**WHAT IS REQUIRED**
Find every line in the records below that holds the word "About", and copy each one.

**INPUT FOR THIS TASK**
----
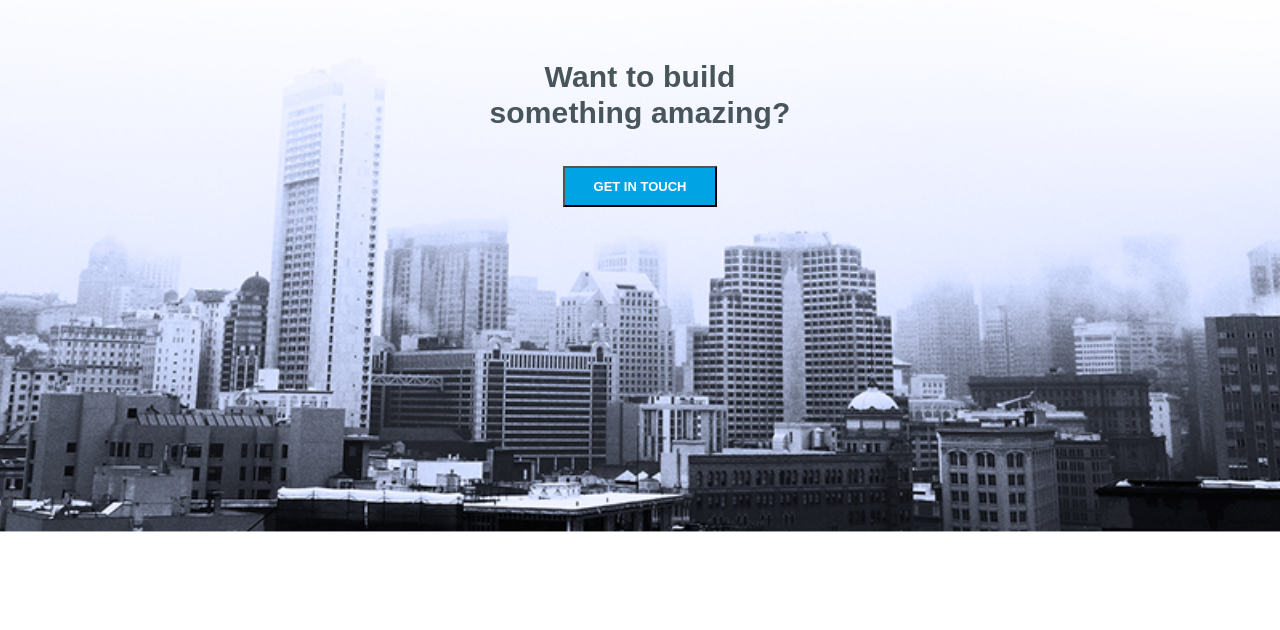
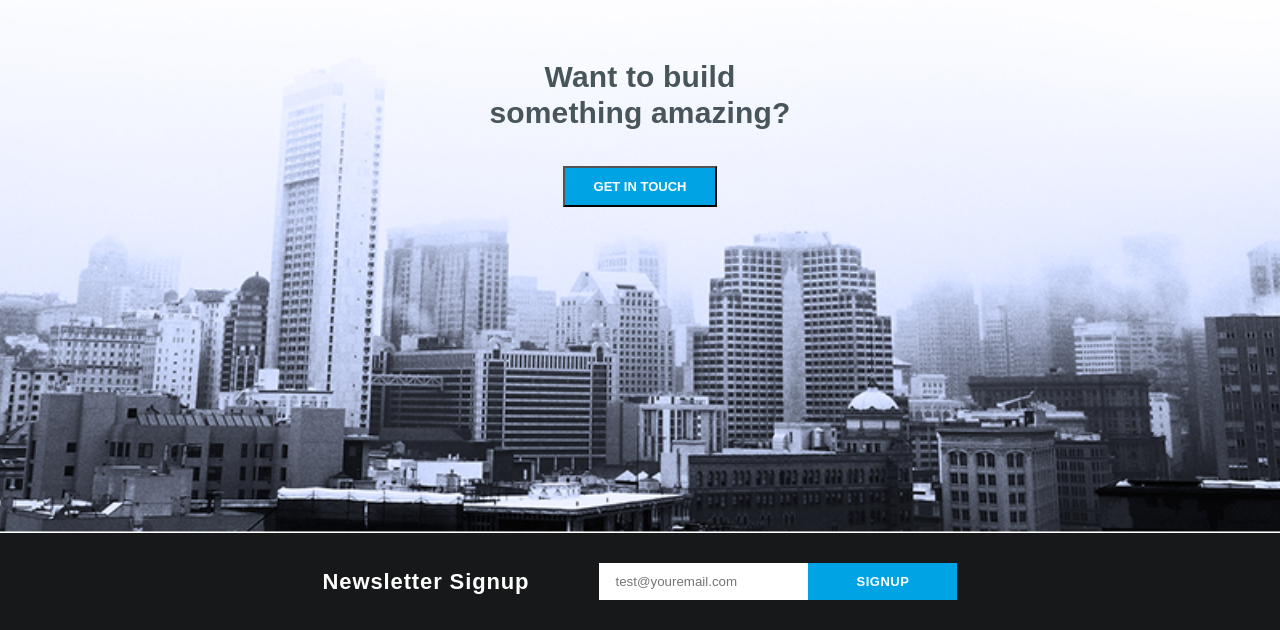
Before and after one commit to kot63328-lgtm/konstruct, a React (Vite) app: page / in a window 1280 px wide. Shown: the part 2018-2648 px from the top of the page. Before the commit the page ends 2551 px from the top, so only its background shows below. Built offline with nearby package versions, Linux system fonts and the light colour scheme.

Commit message:
add: newsletter section

```diff
--- a/src/App.jsx
+++ b/src/App.jsx
@@ -2,6 +2,7 @@ import About from "./components/About/About"
 import GetInTouch from "./components/GetInTouch/GetInTouch"
 import Header from "./components/Header/Header"
 import Hero from "./components/Hero/Hero"
+import Newsletter from "./components/Newsletter/Newsletter"
 import Services from "./components/Services/Services"
 
 const App = () => {
@@ -13,6 +14,7 @@ const App = () => {
         <About/>
         <Services/>
         <GetInTouch/>
+        <Newsletter/>
       </main>
     </>
   )
--- a/src/components/GetInTouch/GetInTouch.css
+++ b/src/components/GetInTouch/GetInTouch.css
@@ -1,6 +1,7 @@
 .touch {
     background: url('/touch-bg.png') no-repeat center center / cover;
     height: 100%;
+    background-attachment: fixed;
 }
 .touch_content {
     display: flex;
--- /dev/null
+++ b/src/components/Newsletter/Newsletter.css
@@ -0,0 +1,46 @@
+.newsletter {
+    padding: 30px 0;
+    background-color: #171819;
+}
+
+.newsletter__wrapper {
+    display: flex;
+    justify-content: center;
+    align-items: center;
+    gap: 70px;
+}
+
+.newsletter__title {
+    font-weight: 700;
+    font-size: 22px;
+    letter-spacing: 0.04em;
+    text-align: center;
+    color: #fff;
+}
+.newsletter__form {
+    display: flex;
+}
+
+.newsletter__input {
+    padding: 11px 16px;
+    width: 100%;
+    max-width: 250px;
+    border: none;
+}
+
+.newsletter__btn {
+    font-weight: 700;
+    font-size: 13px;
+    letter-spacing: 0.04em;
+    text-align: center;
+    color: #fff;
+    padding: 11px 48px;
+    background: #00a4e5;
+    transition: all 0.3s ease;
+    border: none;
+    cursor: pointer;
+}
+
+.newsletter__btn:hover {
+    background-color: #026991;
+}
--- /dev/null
+++ b/src/components/Newsletter/Newsletter.jsx
@@ -0,0 +1,26 @@
+import './Newsletter.css'
+
+const Newsletter = () => {
+    return (
+        <section className='newsletter'>
+            <div className="container">
+                <div className='newsletter__wrapper'>
+                    <h2 className='newsletter__title'>Newsletter Signup</h2>
+                    <form className='newsletter__form' action="https://echo.htmlacademy.ru" target='_blank'>
+                        <input
+                            className='newsletter__input'
+                            type="email"
+                            name='email'
+                            placeholder='test@youremail.com'
+                            required
+                        />
+
+                        <button className='newsletter__btn' type='submit'>SIGNUP</button>
+                    </form>
+                </div>
+            </div>
+        </section>
+    )
+}
+
+export default Newsletter
```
----
**SOLUTION TO THE EXERCISE**
@@ -2,6 +2,7 @@ import About from "./components/About/About"
         <About/>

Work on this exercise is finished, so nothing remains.